▸ **What to work on**
Give back every entry precisely as written, without any of the images.

*** Source material ***

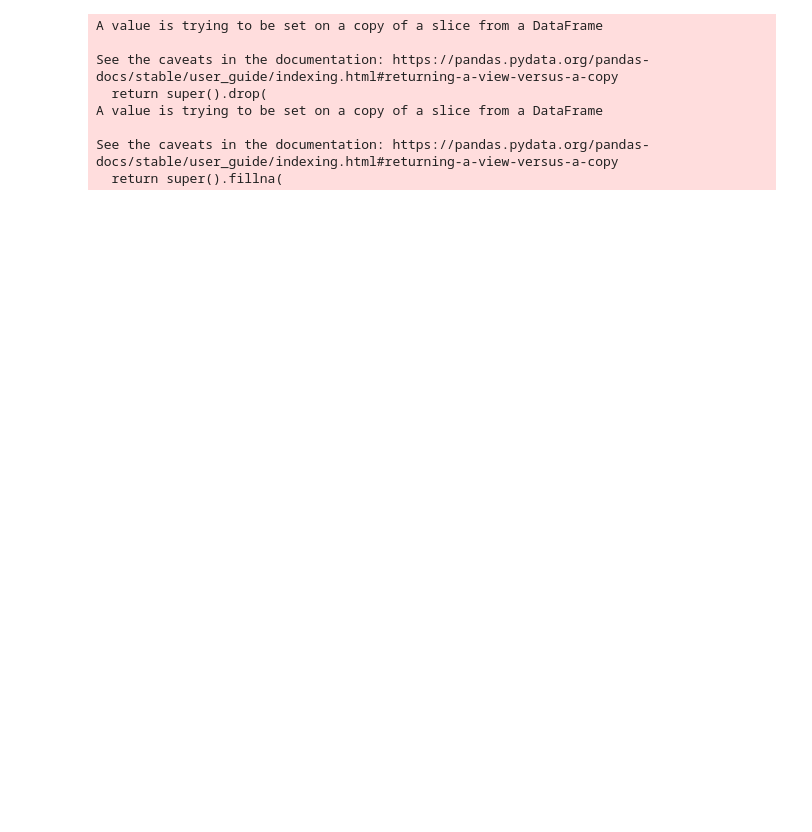
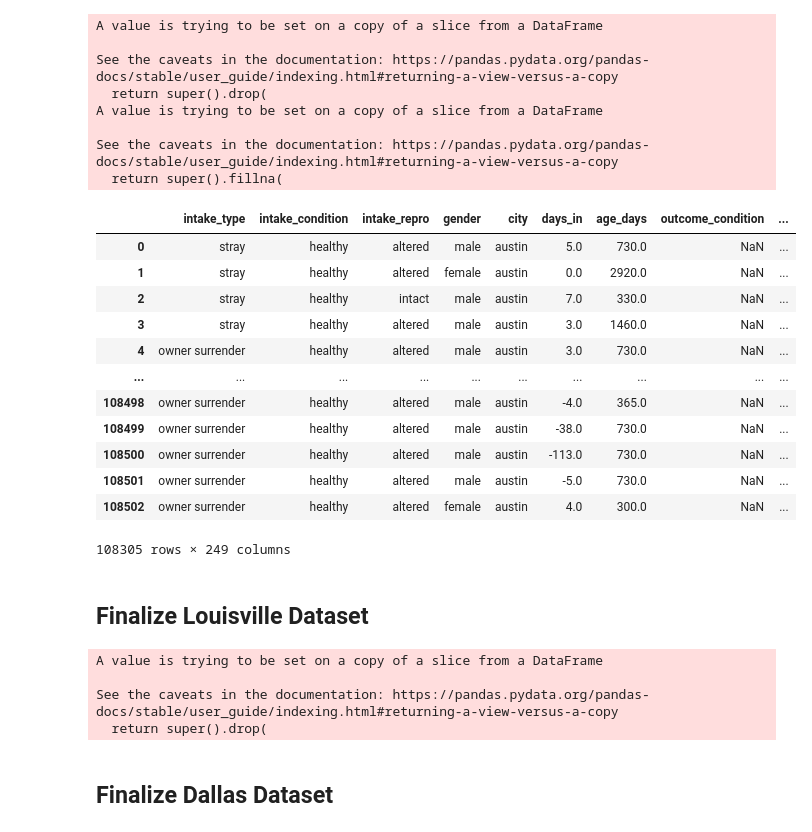
Before and after one commit to phil-cork/animal-services, a Jupyter notebook: Data_Wrangling.ipynb, the cells around one changed output. Drawn from its saved outputs; the diff is of its cells as text; code cells hidden in the pictures; blank space fills up the shorter version.

```diff
--- a/Data_Wrangling.ipynb
+++ b/Data_Wrangling.ipynb
@@ -1217,4 +1204,5 @@ all.sample(5)
-# %%
-all.drop(['primary_color','primary_breed'], inplace=True, axis=1)
+# %%
+all['gender'].fillna('unknown', inplace=True)
+all['intake_repro'].fillna('unknown', inplace=True)
 # %%
 # subset each city with consolidated and consistent categories and breed data structure
@@ -1237,8 +1231,9 @@ louisville.drop(['outcome_age'], inplace=True, axis=1)
 # %%
-austin.drop(['intake_subtype','outcome_condition'], inplace=True, axis=1)
-austin['gender'].fillna('unknown', inplace=True)
-austin['intake_repro'].fillna('unknown', inplace=True)
-austin['outcome_repro'].fillna('unknown', inplace=True)
+# drop the columns not found in Austin from other cities
+austin.drop(['intake_subtype','animal_id'], inplace=True, axis=1)
+
+# fill city-specific NAs
+
 austin['age_days'].fillna(austin['age_days'].median(), inplace=True)
 # %% [output]
 A value is trying to be set on a copy of a slice from a DataFrame
@@ -1251,0 +1249,16 @@ See the caveats in the documentation: https://pandas.pydata.org/pandas-docs/stab
+# %%
+austin
+# %% [output]
+|  | intake_type | intake_condition | intake_repro | gender | city | days_in | age_days | outcome_condition | ... |
+| 0 | stray | healthy | altered | male | austin | 5.0 | 730.0 | NaN | ... |
+| 1 | stray | healthy | altered | female | austin | 0.0 | 2920.0 | NaN | ... |
+| 2 | stray | healthy | intact | male | austin | 7.0 | 330.0 | NaN | ... |
+| 3 | stray | healthy | altered | male | austin | 3.0 | 1460.0 | NaN | ... |
+| 4 | owner surrender | healthy | altered | male | austin | 3.0 | 730.0 | NaN | ... |
+| ... | ... | ... | ... | ... | ... | ... | ... | ... | ... |
+| 108498 | owner surrender | healthy | altered | male | austin | -4.0 | 365.0 | NaN | ... |
+| 108499 | owner surrender | healthy | altered | male | austin | -38.0 | 730.0 | NaN | ... |
+| 108500 | owner surrender | healthy | altered | male | austin | -113.0 | 730.0 | NaN | ... |
+| 108501 | owner surrender | healthy | altered | male | austin | -5.0 | 730.0 | NaN | ... |
+| 108502 | owner surrender | healthy | altered | female | austin | 4.0 | 300.0 | NaN | ... |
+108305 rows × 249 columns
@@ -1253,0 +1277,9 @@ austin.to_csv('austin_dw.csv', index=False)
+# %% [markdown]
+## Finalize Louisville Dataset
+# %%
+louisville.drop(['animal_id'], inplace=True, axis=1)
+# %% [output]
+A value is trying to be set on a copy of a slice from a DataFrame
+
+See the caveats in the documentation: https://pandas.pydata.org/pandas-docs/stable/user_guide/indexing.html#returning-a-view-versus-a-copy
+  return super().drop(
@@ -1253,0 +1309,2 @@ austin.to_csv('austin_dw.csv', index=False)
+# %% [markdown]
+## Finalize Dallas Dataset
```
Also changed, not shown: parts of 45 cells of this notebook.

***

▸ **Completed task**
Before and after one commit to phil-cork/animal-services, a Jupyter notebook: Data_Wrangling.ipynb, the cells around one changed output. Drawn from its saved outputs; the diff is of its cells as text; code cells hidden in the pictures; blank space fills up the shorter version.

```diff
--- a/Data_Wrangling.ipynb
+++ b/Data_Wrangling.ipynb
@@ -1217,4 +1204,5 @@ all.sample(5)
-# %%
-all.drop(['primary_color','primary_breed'], inplace=True, axis=1)
+# %%
+all['gender'].fillna('unknown', inplace=True)
+all['intake_repro'].fillna('unknown', inplace=True)
 # %%
 # subset each city with consolidated and consistent categories and breed data structure
@@ -1237,8 +1231,9 @@ louisville.drop(['outcome_age'], inplace=True, axis=1)
 # %%
-austin.drop(['intake_subtype','outcome_condition'], inplace=True, axis=1)
-austin['gender'].fillna('unknown', inplace=True)
-austin['intake_repro'].fillna('unknown', inplace=True)
-austin['outcome_repro'].fillna('unknown', inplace=True)
+# drop the columns not found in Austin from other cities
+austin.drop(['intake_subtype','animal_id'], inplace=True, axis=1)
+
+# fill city-specific NAs
+
 austin['age_days'].fillna(austin['age_days'].median(), inplace=True)
 # %% [output]
 A value is trying to be set on a copy of a slice from a DataFrame
@@ -1251,0 +1249,16 @@ See the caveats in the documentation: https://pandas.pydata.org/pandas-docs/stab
+# %%
+austin
+# %% [output]
+|  | intake_type | intake_condition | intake_repro | gender | city | days_in | age_days | outcome_condition | ... |
+| 0 | stray | healthy | altered | male | austin | 5.0 | 730.0 | NaN | ... |
+| 1 | stray | healthy | altered | female | austin | 0.0 | 2920.0 | NaN | ... |
+| 2 | stray | healthy | intact | male | austin | 7.0 | 330.0 | NaN | ... |
+| 3 | stray | healthy | altered | male | austin | 3.0 | 1460.0 | NaN | ... |
+| 4 | owner surrender | healthy | altered | male | austin | 3.0 | 730.0 | NaN | ... |
+| ... | ... | ... | ... | ... | ... | ... | ... | ... | ... |
+| 108498 | owner surrender | healthy | altered | male | austin | -4.0 | 365.0 | NaN | ... |
+| 108499 | owner surrender | healthy | altered | male | austin | -38.0 | 730.0 | NaN | ... |
+| 108500 | owner surrender | healthy | altered | male | austin | -113.0 | 730.0 | NaN | ... |
+| 108501 | owner surrender | healthy | altered | male | austin | -5.0 | 730.0 | NaN | ... |
+| 108502 | owner surrender | healthy | altered | female | austin | 4.0 | 300.0 | NaN | ... |
+108305 rows × 249 columns
@@ -1253,0 +1277,9 @@ austin.to_csv('austin_dw.csv', index=False)
+# %% [markdown]
+## Finalize Louisville Dataset
+# %%
+louisville.drop(['animal_id'], inplace=True, axis=1)
+# %% [output]
+A value is trying to be set on a copy of a slice from a DataFrame
+
+See the caveats in the documentation: https://pandas.pydata.org/pandas-docs/stable/user_guide/indexing.html#returning-a-view-versus-a-copy
+  return super().drop(
@@ -1253,0 +1309,2 @@ austin.to_csv('austin_dw.csv', index=False)
+# %% [markdown]
+## Finalize Dallas Dataset
```
Also changed, not shown: parts of 45 cells of this notebook.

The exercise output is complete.